"So," Crowley said, as they sat in the back of the bookshop, the evening after the Trials, "how long do you think it'll be before they try something else?"
Aziraphale winced at the thought and sank back further into his chair. "Hopefully quite a while. I did tell them to leave you alone."
"Hmm." Crowley tried to pour himself another glass of wine, but found that the bottle was nearly empty. He glared at it until it remembered that, actually, it did have some more in it after all, which he then poured out. "And you think they listened?"
"I should hope so." Aziraphale gave the sort of smile Crowley had previously only seen directed at the backs of retreating customers. "I was splashing rather a lot of holy water around at the time."
Crowley had to very quickly remind his corporeal form that it wasn't allowed to choke. No, he didn't care that he'd just inhaled half a glass of wine. He didn't need a wind-pipe anyway, a demonic body shouldn't even have tearducts, and, their own side or not, if he started spitting up wine all over Aziraphale's books of prophecy (brought out earlier in the night, in an attempt to see if any of them had gotten anything right), he would risk being thrown out of the shop.
"You... you what?"
"I splashed holy water at them," Aziraphale said, with a smile that would have been called wicked if it wasn't being worn by an angel. "I didn't hit any of them, of course, but you should have seen them jump!"
"Angel..." Crowley tried and failed to suppress a smile of admiration, "Angel, they torture people."
"Not if they're worried about being doused in holy water, they don't. You'd be surprised at how eager they are just to wrap things up quietly and pretend it all never happened then. Besides," he added after a moment's thought, "it served them right. They weren't being very nice about you."
Crowley decided not to point out that the hosts of Hell were... well, the hosts of Hell, and therefore would probably take being described as 'not very nice' as, if anything, a rather weak compliment. He settled for shaking his head. "Honestly, Angel. Splashing holy water around, asking Beelzebub and that lot for a rubber duck, getting bloody Michael to miracle you a towel," his grin widened at the thought— it was still the funniest thing he'd heard all century, "I didn't think you had it in you."

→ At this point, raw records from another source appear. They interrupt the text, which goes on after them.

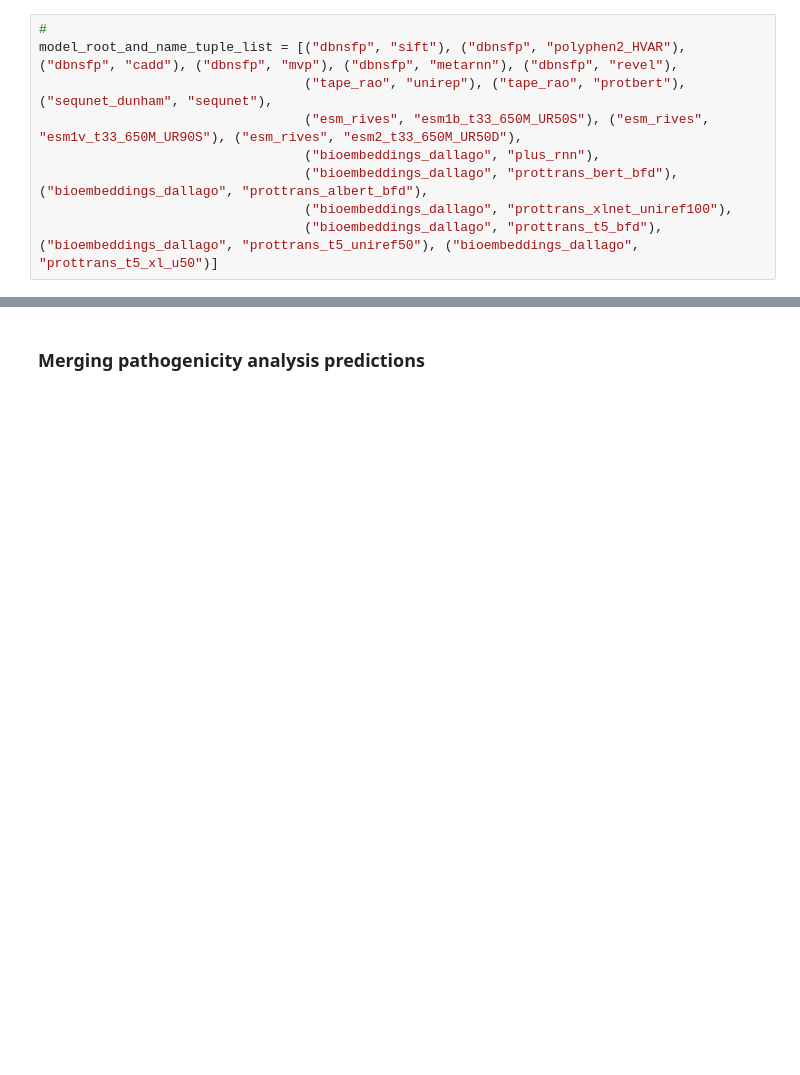
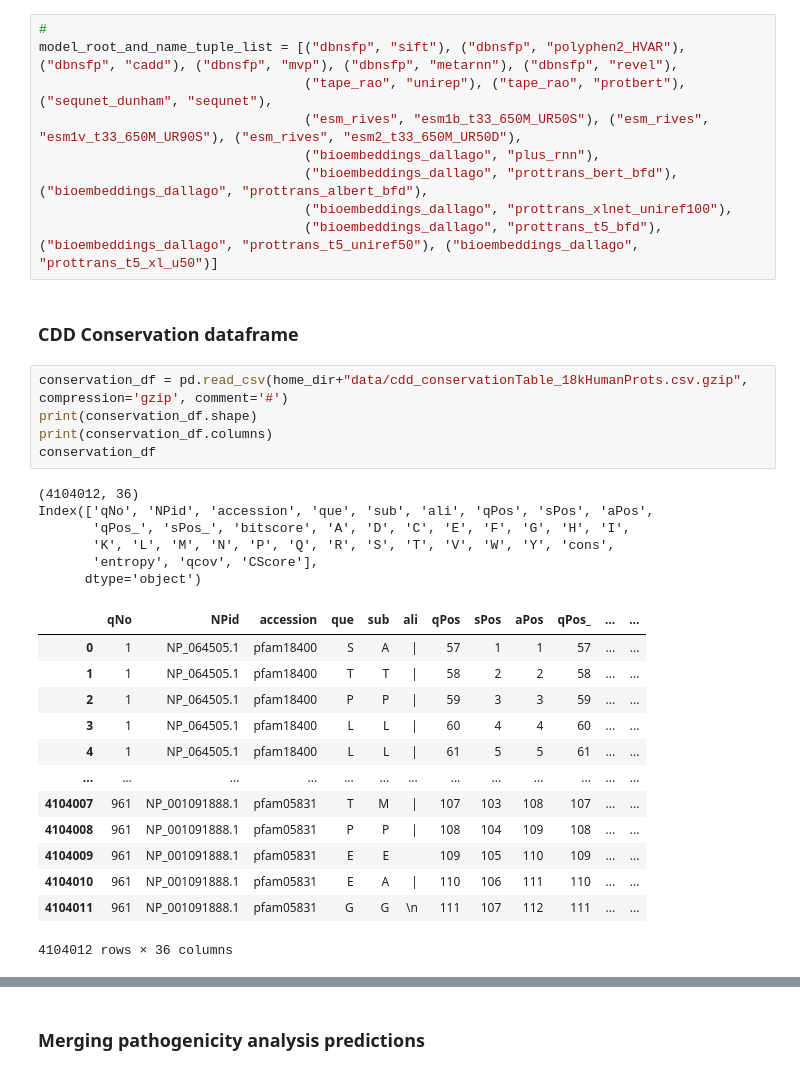
Before and after one commit to akabiraka/variant_effect_analysis, a Jupyter notebook: models/aa_common/merge.ipynb, the cells around one changed output, grey strips where cells are left out. Saved outputs shown, nothing was run; the diff lists cells and outputs as text; blank space fills up the shorter version.

```diff
--- a/models/aa_common/merge.ipynb
+++ b/models/aa_common/merge.ipynb
@@ -17,3 +17,30 @@ model_root_and_name_tuple_list = [("dbnsfp", "sift"), ("dbnsfp", "polyphen2_HVAR
                                   ("bioembeddings_dallago", "prottrans_bert_bfd"), ("bioembeddings_dallago", "prottrans_albert_bfd"),
                                   ("bioembeddings_dallago", "prottrans_xlnet_uniref100"),
                                   ("bioembeddings_dallago", "prottrans_t5_bfd"), ("bioembeddings_dallago", "prottrans_t5_uniref50"), ("bioembeddings_dallago", "prottrans_t5_xl_u50")]
+# %% [markdown]
+### CDD Conservation dataframe
+# %%
+conservation_df = pd.read_csv(home_dir+"data/cdd_conservationTable_18kHumanProts.csv.gzip", compression='gzip', comment='#')
+print(conservation_df.shape)
+print(conservation_df.columns)
+conservation_df
+# %% [output]
+(4104012, 36)
+Index(['qNo', 'NPid', 'accession', 'que', 'sub', 'ali', 'qPos', 'sPos', 'aPos',
+       'qPos_', 'sPos_', 'bitscore', 'A', 'D', 'C', 'E', 'F', 'G', 'H', 'I',
+       'K', 'L', 'M', 'N', 'P', 'Q', 'R', 'S', 'T', 'V', 'W', 'Y', 'cons',
+       'entropy', 'qcov', 'CScore'],
+      dtype='object')
+|  | qNo | NPid | accession | que | sub | ali | qPos | sPos | aPos | qPos_ | ... | ... |
+| 0 | 1 | NP_064505.1 | pfam18400 | S | A | | | 57 | 1 | 1 | 57 | ... | ... |
+| 1 | 1 | NP_064505.1 | pfam18400 | T | T | | | 58 | 2 | 2 | 58 | ... | ... |
+| 2 | 1 | NP_064505.1 | pfam18400 | P | P | | | 59 | 3 | 3 | 59 | ... | ... |
+| 3 | 1 | NP_064505.1 | pfam18400 | L | L | | | 60 | 4 | 4 | 60 | ... | ... |
+| 4 | 1 | NP_064505.1 | pfam18400 | L | L | | | 61 | 5 | 5 | 61 | ... | ... |
+| ... | ... | ... | ... | ... | ... | ... | ... | ... | ... | ... | ... | ... |
+| 4104007 | 961 | NP_001091888.1 | pfam05831 | T | M | | | 107 | 103 | 108 | 107 | ... | ... |
+| 4104008 | 961 | NP_001091888.1 | pfam05831 | P | P | | | 108 | 104 | 109 | 108 | ... | ... |
+| 4104009 | 961 | NP_001091888.1 | pfam05831 | E | E |  | 109 | 105 | 110 | 109 | ... | ... |
+| 4104010 | 961 | NP_001091888.1 | pfam05831 | E | A | | | 110 | 106 | 111 | 110 | ... | ... |
+| 4104011 | 961 | NP_001091888.1 | pfam05831 | G | G | \n | 111 | 107 | 112 | 111 | ... | ... |
+4104012 rows × 36 columns
```
Also changed, not shown: parts of 3 cells of this notebook, 5 other files.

Aziraphale reddened slightly and looked away. "Well... I didn't really."
"Have it in me." Aziraphale took another gulp of wine, and looked up again. "It wasn't me doing it at all. It was... that is to say, I was trying to be you."
Crowley considered telling Aziraphale to sober himself up, on the grounds that this was most likely the drink talking. Then decided against it, on the grounds that what the drink was saying sounded rather interesting, and he wanted to hear it. This may or may not have been a suggestion from Crowley's own drink, which was being rather persuasive, especially since it had the support of every other drink Crowley had had over the past few hours.
He raised an eyebrow, glad that he'd taken off his glasses earlier in the night, so that the effect was more obvious. "What d'you mean?"
"Just that." Aziraphale looked embarassed. "I knew that if I wanted to keep them from discovering our little ruse, then I would have to pass myself off as you as effectively as possible. So I just did whatever I thought you would do in that situation, my dear. You see," he added, "it wasn't really me doing it at all."
There was a pause while Crowley's ill-prepared brain struggled to decide which flaw in that reasoning it was going to point out first. Aziraphale waited patiently while Crowley spluttered through "Angel that's not– I mean, that's utterly– you can't–" before finally settling on "I don't splash holy water at people!" as being, if not the most important of the points he'd been about to make, then at least the simplest.
"Well obviously not!" Aziraphale brushed this aside in a manner that suggested that he thought that Crowley was deliberately missing the point. "But you know how you are."
Crowley wished he had his glasses on. "How I am?"
"Yes, yes, you know." For someone who had clearly been having some trouble getting his words out only a few moments before, Aziraphale suddenly seemed awfully keen to get on. Crowley guessed from experience that this was just the angel's way of getting an awkward subject over and done with. "All..." he waved a hand in the air, as if hoping that the word he was looking for could be found floating around his head. "Debonair."
"And dashing. All that running around saving... people... and sneaking around behind Hell's back and carrying out all those complicated schemes of yours. Like those James Bland films you like to watch."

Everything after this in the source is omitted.